NASA soured on Martian life, but only temporarily. Expectations that life on Mars lies just under the next rock have repeatedly risen and fallen. A “discovery” (later proven false) of chlorophyll, a hint of possible fossils in a meteorite, and perennial announcements of water and whiffs of methane all have revived hopes, at least for a little while.

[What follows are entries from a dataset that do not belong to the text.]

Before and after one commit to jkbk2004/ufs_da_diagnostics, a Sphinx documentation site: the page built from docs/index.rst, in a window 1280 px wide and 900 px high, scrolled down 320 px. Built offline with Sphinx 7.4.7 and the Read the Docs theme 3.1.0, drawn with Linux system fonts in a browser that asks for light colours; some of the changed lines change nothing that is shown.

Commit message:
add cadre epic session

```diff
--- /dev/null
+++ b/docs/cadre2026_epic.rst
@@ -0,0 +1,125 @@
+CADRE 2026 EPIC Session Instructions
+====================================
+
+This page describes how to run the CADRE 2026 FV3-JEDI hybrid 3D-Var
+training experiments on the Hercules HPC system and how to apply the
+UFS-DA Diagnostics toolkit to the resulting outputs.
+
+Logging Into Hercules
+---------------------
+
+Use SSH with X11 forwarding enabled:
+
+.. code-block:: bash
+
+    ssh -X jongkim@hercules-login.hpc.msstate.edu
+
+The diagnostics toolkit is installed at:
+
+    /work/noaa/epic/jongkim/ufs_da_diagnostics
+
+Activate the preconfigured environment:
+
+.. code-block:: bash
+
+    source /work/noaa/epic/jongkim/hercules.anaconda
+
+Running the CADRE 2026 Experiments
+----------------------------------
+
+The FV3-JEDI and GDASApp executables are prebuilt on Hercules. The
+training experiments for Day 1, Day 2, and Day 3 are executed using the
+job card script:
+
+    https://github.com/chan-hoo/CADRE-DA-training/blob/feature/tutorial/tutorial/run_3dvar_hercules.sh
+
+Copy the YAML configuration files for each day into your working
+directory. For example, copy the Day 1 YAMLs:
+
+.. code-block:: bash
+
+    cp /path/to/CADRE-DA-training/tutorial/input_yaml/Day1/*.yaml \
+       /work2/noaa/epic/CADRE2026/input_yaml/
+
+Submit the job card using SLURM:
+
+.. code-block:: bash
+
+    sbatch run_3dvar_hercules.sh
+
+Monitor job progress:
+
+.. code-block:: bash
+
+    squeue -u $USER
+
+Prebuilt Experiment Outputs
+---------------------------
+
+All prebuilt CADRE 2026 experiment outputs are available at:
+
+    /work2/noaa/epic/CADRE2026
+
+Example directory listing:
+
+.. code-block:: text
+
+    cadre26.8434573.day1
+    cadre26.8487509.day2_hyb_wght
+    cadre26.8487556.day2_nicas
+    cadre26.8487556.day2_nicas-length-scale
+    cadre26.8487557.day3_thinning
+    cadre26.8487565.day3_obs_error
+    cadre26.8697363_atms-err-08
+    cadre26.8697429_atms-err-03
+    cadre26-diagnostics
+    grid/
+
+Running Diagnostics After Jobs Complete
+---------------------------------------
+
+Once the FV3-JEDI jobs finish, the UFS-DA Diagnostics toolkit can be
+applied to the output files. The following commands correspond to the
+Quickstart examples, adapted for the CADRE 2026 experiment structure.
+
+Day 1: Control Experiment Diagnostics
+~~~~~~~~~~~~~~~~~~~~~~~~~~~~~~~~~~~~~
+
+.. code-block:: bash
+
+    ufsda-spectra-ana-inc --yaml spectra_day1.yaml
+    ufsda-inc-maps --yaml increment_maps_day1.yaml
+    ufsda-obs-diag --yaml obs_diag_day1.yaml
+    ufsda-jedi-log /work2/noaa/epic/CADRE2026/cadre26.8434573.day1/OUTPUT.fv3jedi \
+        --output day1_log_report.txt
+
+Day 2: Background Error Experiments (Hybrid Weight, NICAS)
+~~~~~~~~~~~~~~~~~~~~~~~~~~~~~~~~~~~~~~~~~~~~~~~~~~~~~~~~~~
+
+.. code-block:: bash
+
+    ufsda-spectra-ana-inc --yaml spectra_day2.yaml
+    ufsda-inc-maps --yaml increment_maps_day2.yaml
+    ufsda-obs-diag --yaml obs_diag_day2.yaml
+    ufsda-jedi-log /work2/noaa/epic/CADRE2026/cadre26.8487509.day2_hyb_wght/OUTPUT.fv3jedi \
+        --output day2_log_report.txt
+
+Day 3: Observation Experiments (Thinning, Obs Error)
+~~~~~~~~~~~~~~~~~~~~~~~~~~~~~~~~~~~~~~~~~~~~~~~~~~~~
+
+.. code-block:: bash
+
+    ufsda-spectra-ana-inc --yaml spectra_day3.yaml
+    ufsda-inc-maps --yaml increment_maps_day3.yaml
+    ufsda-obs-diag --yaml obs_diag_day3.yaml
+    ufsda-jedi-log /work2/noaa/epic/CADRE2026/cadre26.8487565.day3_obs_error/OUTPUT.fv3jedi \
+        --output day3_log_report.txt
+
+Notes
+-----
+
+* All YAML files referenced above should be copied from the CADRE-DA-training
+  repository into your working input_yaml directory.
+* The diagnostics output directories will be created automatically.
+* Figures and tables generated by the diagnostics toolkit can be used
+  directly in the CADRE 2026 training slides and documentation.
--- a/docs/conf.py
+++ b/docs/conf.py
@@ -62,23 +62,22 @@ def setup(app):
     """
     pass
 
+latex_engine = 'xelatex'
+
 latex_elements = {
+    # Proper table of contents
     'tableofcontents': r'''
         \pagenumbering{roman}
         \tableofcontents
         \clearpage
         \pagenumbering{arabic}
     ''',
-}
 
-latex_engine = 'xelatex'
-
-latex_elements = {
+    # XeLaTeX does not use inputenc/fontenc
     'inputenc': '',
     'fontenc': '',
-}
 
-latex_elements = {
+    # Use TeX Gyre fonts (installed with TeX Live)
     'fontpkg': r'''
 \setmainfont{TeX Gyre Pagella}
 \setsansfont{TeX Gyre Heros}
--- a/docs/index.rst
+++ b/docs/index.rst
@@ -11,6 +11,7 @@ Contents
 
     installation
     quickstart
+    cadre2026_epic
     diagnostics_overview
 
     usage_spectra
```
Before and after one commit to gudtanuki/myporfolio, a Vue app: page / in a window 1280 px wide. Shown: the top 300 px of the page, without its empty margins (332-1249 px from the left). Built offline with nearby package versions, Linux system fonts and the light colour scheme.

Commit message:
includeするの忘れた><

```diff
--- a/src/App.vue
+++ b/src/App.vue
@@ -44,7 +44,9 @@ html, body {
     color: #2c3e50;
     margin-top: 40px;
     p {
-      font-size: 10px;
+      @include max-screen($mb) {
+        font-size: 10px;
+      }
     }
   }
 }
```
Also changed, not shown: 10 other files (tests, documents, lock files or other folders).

Meanwhile, in the outer solar system we’ve discovered worlds that hold their oceans on the inside. Europa, Enceladus, Titan, and several other moons, even the dwarf planet Pluto — all are possible homes for aqueous life. And don’t count out Venus. As I’ve written here (S&T: Jan. 2021, p. 15), there are reasons to suspect that, despite Mariner 2’s reality check on our dreams of an Earth-like neighbor, a habitat may yet lurk in the clouds. So even if, as some of us suspect, Mars is completely dead, multiple places remain in the solar system where life-optimists can invest their hopes — if only because we haven’t really explored them yet.

But I believe that in another 80 years we’ll have the answer to “Are we alone?” The discovery could come in one of these unexplored corners of our own system. But given the sheer number of exoplanets, the odds seem good that, after we’ve carefully observed thousands of them, we’ll have found unmistakable biosignatures (S&T: May 2021, p. 34) or even technosignatures. By the time the next century arrives, I bet we’ll have identified several classes of inhabited worlds and be well on our way to a mature science of comparative astrobiology that can investigate the cosmic distribution of life. 

But what if we haven’t? It’s hard to prove a negative. Yet what if we’ve plumbed the ice-moon oceans, sifted through the Venusian clouds, and examined scores of high-resolution exoplanet spectra and found not a trace of anything swimming or breathing? Then we will be pretty far down the path of concluding that there really is something very peculiar and unique about our planet and its denizens after all. If that’s the case, then in some strange sense the universe is our responsibility.

Either way, life is precious. Let’s work toward a sustainable presence here on Earth so we can keep exploring and find out how lively our universe is.

This article originally appeared in print in the November 2021 issue of Sky & Telescope.


You must be logged in to post a comment.